What's happening to this spiral galaxy?
Just a few hundred million years ago,
NGC 2936, the upper of the two large
galaxies shown, was likely a
normal spiral galaxy --
spinning, creating stars -- and minding its own business.
But then it got too close to the
massive elliptical galaxy
NGC 2937 below and took a dive.
Porpoise Galaxy for its iconic shape, NGC 2936 is not only being deflected but also being distorted by the
close gravitational interaction.
A burst of young blue stars forms the nose of the porpoise toward the left of the upper galaxy, while the center of the spiral appears as an eye.
Alternatively, the galaxy pair, together known as

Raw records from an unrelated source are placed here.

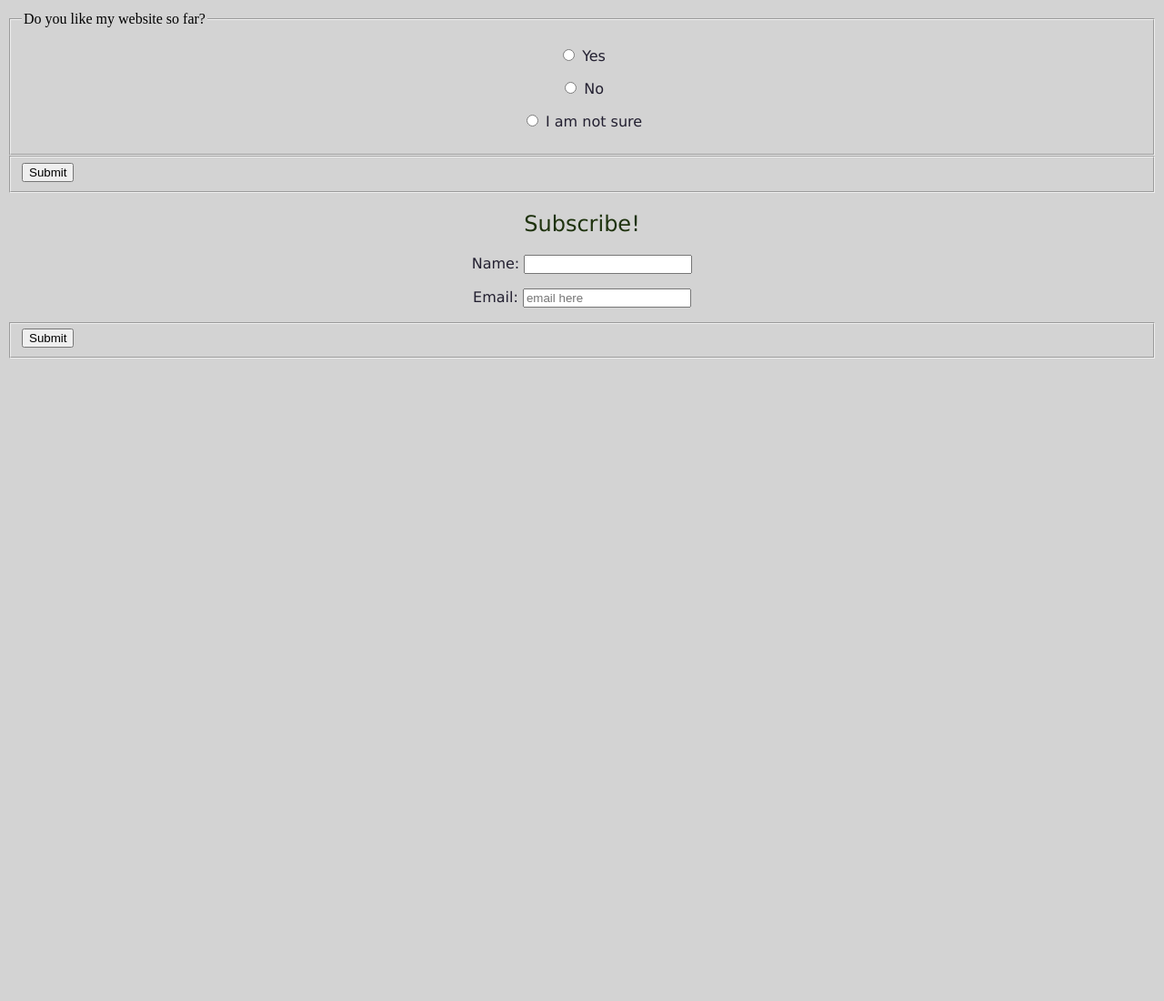
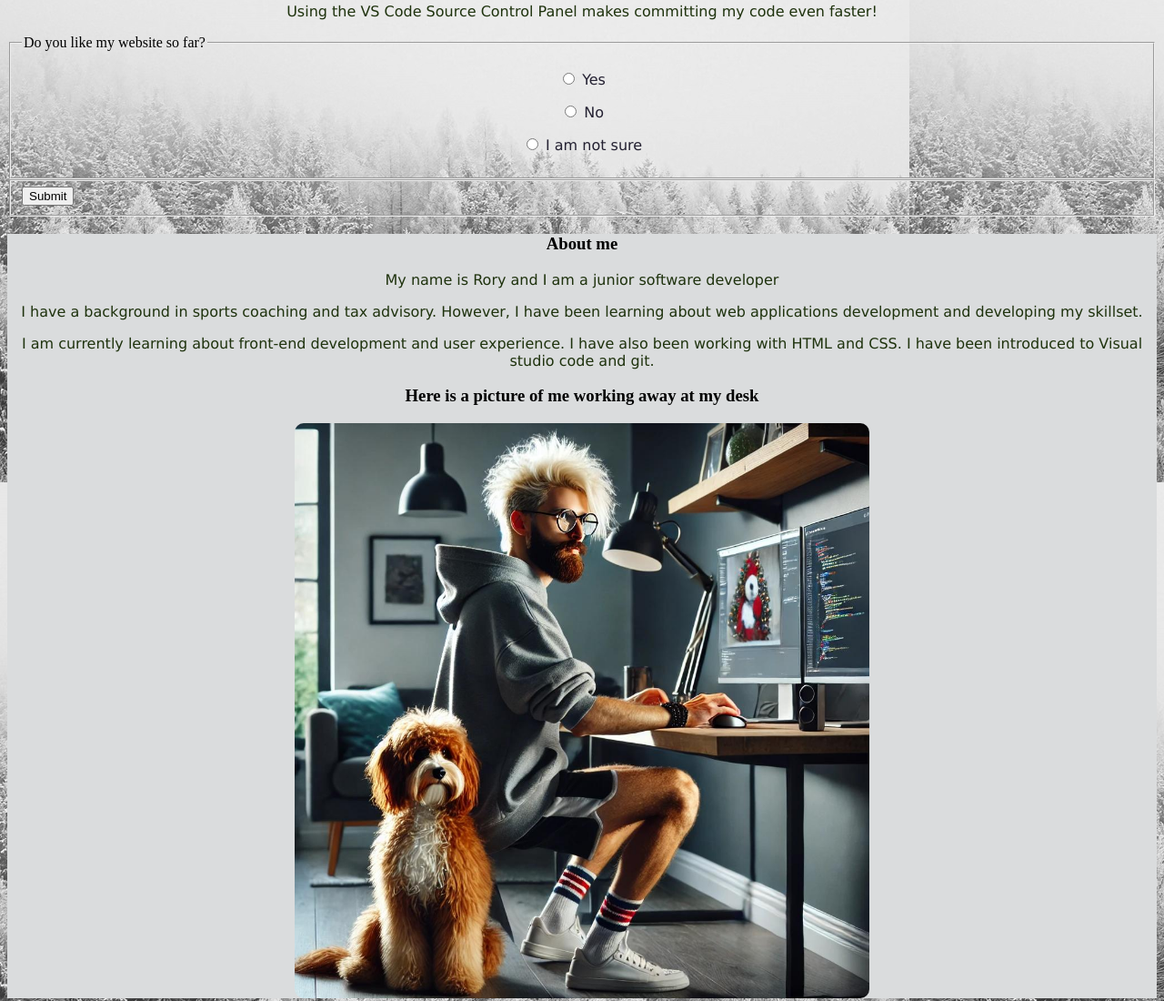
Before and after one commit to rory-codes/my-first-project, a plain HTML site: page index.html in a window 1280 px wide. Shown: the part 822-1922 px from the top of the page at 91% size. Before the commit the page ends 1232 px from the top, so only its background shows below. Drawn offline with Linux system fonts and the light colour scheme.

Commit message:
changes including adding about me section and image

```diff
--- a/assets/css/style.css
+++ b/assets/css/style.css
@@ -5,7 +5,8 @@
 
 body {
     background-color: lightgrey;
-    background-image: url(../assets/images/background-img.jpg);
+    background-image: url(../images/background-img.jpg);
+
 
 }
 
@@ -57,3 +58,21 @@ h2 {
 .text-center {
     text-align: center;
 }
+
+.bold-black {
+    text-emphasis: bold;
+    color:black;
+}
+
+a:hover {
+    color: #FF00FF;
+  }
+
+.background-grey {
+    background-color: rgb(218, 220, 221);
+
+}
+
+.border-design1 {
+    border: #0f0d0f;
+}
--- a/index.html
+++ b/index.html
@@ -7,6 +7,13 @@
     <link rel="stylesheet" href="assets/css/style.css">
 </head>
 <body>
+  <nav>
+    <a href="">About me</a>
+    <a>My work so far/Projects</a>
+    <a>Downloadable CV</a>
+    <a>Content</a>
+    <a>Contact me</a>
+  </nav>
         <h1>My first project</h1>
     <p>This is my first project built in an IDE!</p>
 
@@ -41,7 +48,22 @@
         </fieldset>
       </form>
 
+      <div class="text-center bold-black background-grey border-design1">
+        <h3> About me</h3>
+        <p>My name is Rory and I am a junior software developer</p>
+        <p>I have a background in sports coaching and tax advisory.
+          However, I have been learning about web applications development
+          and developing my skillset.
+        </p>
+        <p>I am currently learning about front-end development and
+          user experience. I have also been working with HTML and CSS.
+          I have been introduced to Visual studio code and git.
+        </p>
 
+        <h3>Here is a picture of me working away at my desk</h3>
+        <img src="assets/images/coding_home_office.jpg" alt="Man at a desk with a dog sitting beside him">
+
+      </div>
 <form action="register.php">
   <h2 id="form" required>Subscribe!</h2>
 	<p>
```
Also changed, not shown: assets/images/coding_home_office.jpg (added).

Arp 142, look to some like a
penguin protecting an egg.
Either way, intricate dark dust lanes and bright blue star streams trail the troubled galaxy to the lower right.

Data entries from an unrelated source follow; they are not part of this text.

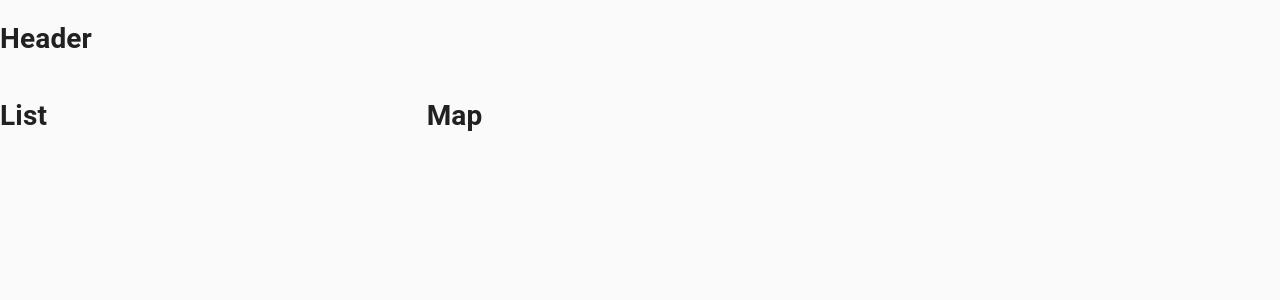
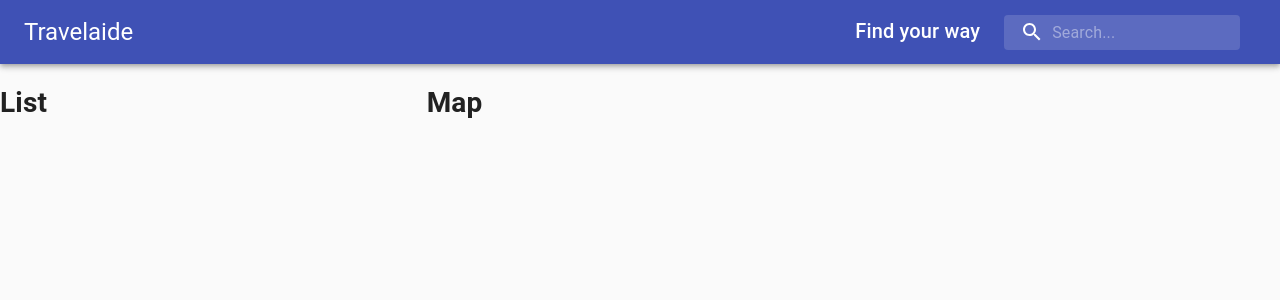
Before and after one commit to Ranthonym/travelaide, a React (Create React App) app: page / in a window 1280 px wide. Shown: the top 300 px of the page. Built offline with nearby package versions, Linux system fonts and the light colour scheme.

Commit message:
create header component + styles

```diff
--- a/src/components/Header/Header.jsx
+++ b/src/components/Header/Header.jsx
@@ -1,7 +1,37 @@
 import React from "react";
+import { Autocomplete } from "@react-google-maps/api";
+import { AppBar, Toolbar, Typography, InputBase, Box } from "@material-ui/core";
+import SearchIcon from "@material-ui/icons/Search";
+
+import useStyles from "./styles";
 
 const Header = () => {
-  return <h1> Header</h1>;
+  const classes = useStyles();
+  return (
+    <AppBar position="static">
+      <Toolbar className={classes.toolbar}>
+        <Typography variant="h5" className={classes.title}>
+          Travelaide
+        </Typography>
+        <Box display="flex">
+          <Typography variant="h6" className={classes.title}>
+            Find your way
+          </Typography>
+          {/* <Autocomplete> */}
+          <div className={classes.search}>
+            <div className={classes.searchIcon}>
+              <SearchIcon />
+            </div>
+            <InputBase
+              placeholder="Search..."
+              classes={{ root: classes.inputRoot, input: classes.inputInput }}
+            />
+          </div>
+          {/* </Autocomplete> */}
+        </Box>
+      </Toolbar>
+    </AppBar>
+  );
 };
 
 export default Header;
--- a/src/components/Header/styles.js
+++ b/src/components/Header/styles.js
@@ -0,0 +1,46 @@
+import { alpha, makeStyles } from "@material-ui/core/styles";
+
+export default makeStyles((theme) => ({
+  title: {
+    display: "none",
+    [theme.breakpoints.up("sm")]: {
+      display: "block",
+    },
+  },
+  search: {
+    position: "relative",
+    borderRadius: theme.shape.borderRadius,
+    backgroundColor: alpha(theme.palette.common.white, 0.15),
+    "&:hover": { backgroundColor: alpha(theme.palette.common.white, 0.25) },
+    marginRight: theme.spacing(2),
+    marginLeft: 0,
+    width: "100%",
+    [theme.breakpoints.up("sm")]: {
+      marginLeft: theme.spacing(3),
+      width: "auto",
+    },
+  },
+  searchIcon: {
+    padding: theme.spacing(0, 2),
+    height: "100%",
+    position: "absolute",
+    pointerEvents: "none",
+    display: "flex",
+    alignItems: "center",
+    justifyContent: "center",
+  },
+  inputRoot: {
+    color: "inherit",
+  },
+  inputInput: {
+    padding: theme.spacing(1, 1, 1, 0),
+    paddingLeft: `calc(1em + ${theme.spacing(4)}px)`,
+    transition: theme.transitions.create("width"),
+    width: "100%",
+    [theme.breakpoints.up("md")]: { width: "20ch" },
+  },
+  toolbar: {
+    display: "flex",
+    justifyContent: "space-between",
+  },
+}));
```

The above recently-released image showing
Arp 142 in unprecedented detail was taken by the Hubble Space Telescope last year.

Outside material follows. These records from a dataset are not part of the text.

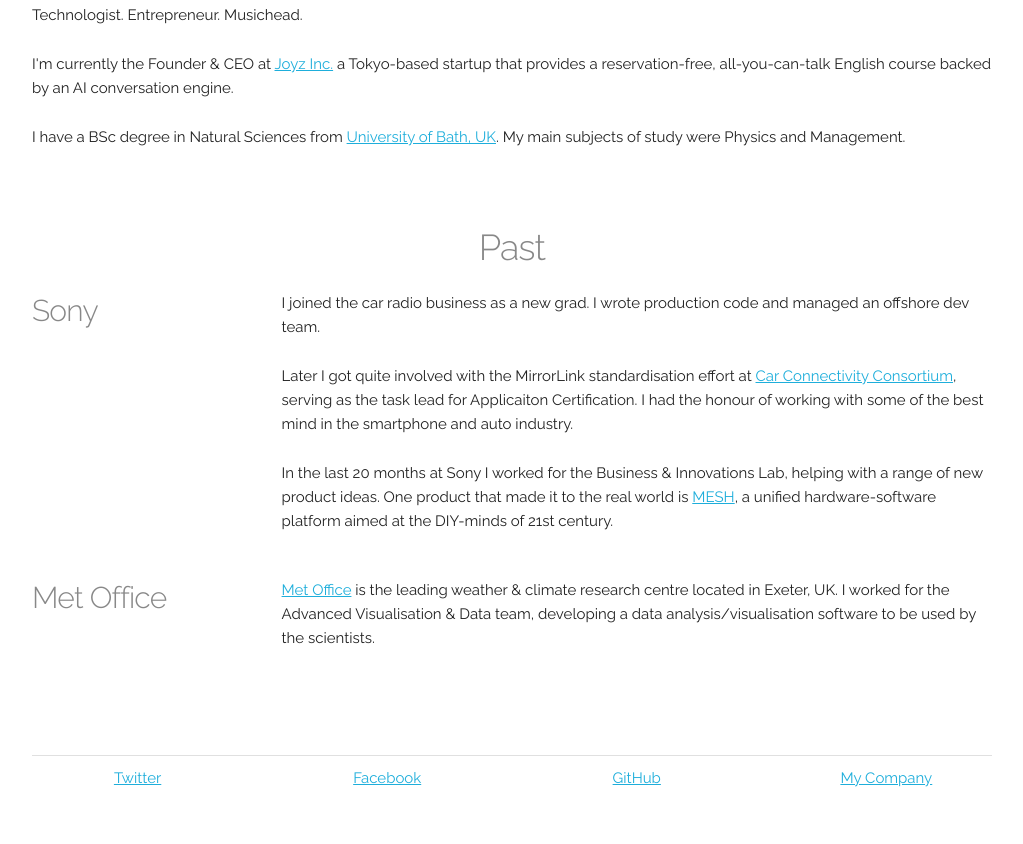
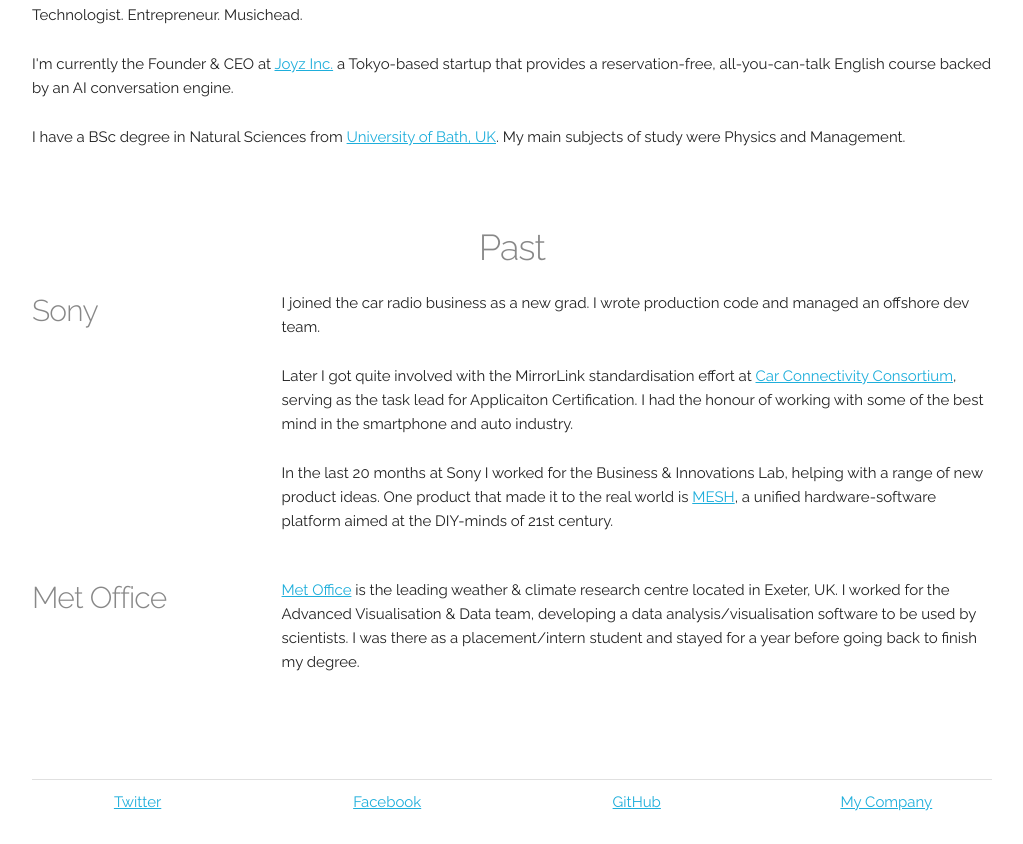
Before and after one commit to ykakihara/ykakihara.github.io, a plain HTML site: page index.html in a window 1280 px wide. Shown: the part 836-1680 px from the top of the page, without its empty margins (128-1151 px from the left). Before the commit the page ends 1656 px from the top, so only its background shows below. Drawn offline with Linux system fonts and the light colour scheme.

Commit message:
Added more text in Met Office section

```diff
--- a/index.html
+++ b/index.html
@@ -122,7 +122,7 @@
         <h4 class="grey">Met Office</h4>
       </div>
       <div class="nine columns">
-        <p><a href="http://www.metoffice.gov.uk/">Met Office</a> is the leading weather & climate research centre located in Exeter, UK. I worked for the Advanced Visualisation & Data team, developing a data analysis/visualisation software to be used by the scientists.</p>
+        <p><a href="http://www.metoffice.gov.uk/">Met Office</a> is the leading weather & climate research centre located in Exeter, UK. I worked for the Advanced Visualisation & Data team, developing a data analysis/visualisation software to be used by scientists. I was there as a placement/intern student and stayed for a year before going back to finish my degree.</p>
       </div>
     </div>
 
```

Arp 142 lies about 300 million light years away toward the constellation, coincidently, of the Water Snake
In a billion years or so the two galaxies will likely merge into one larger galaxy.
and The Hubble Heritage Team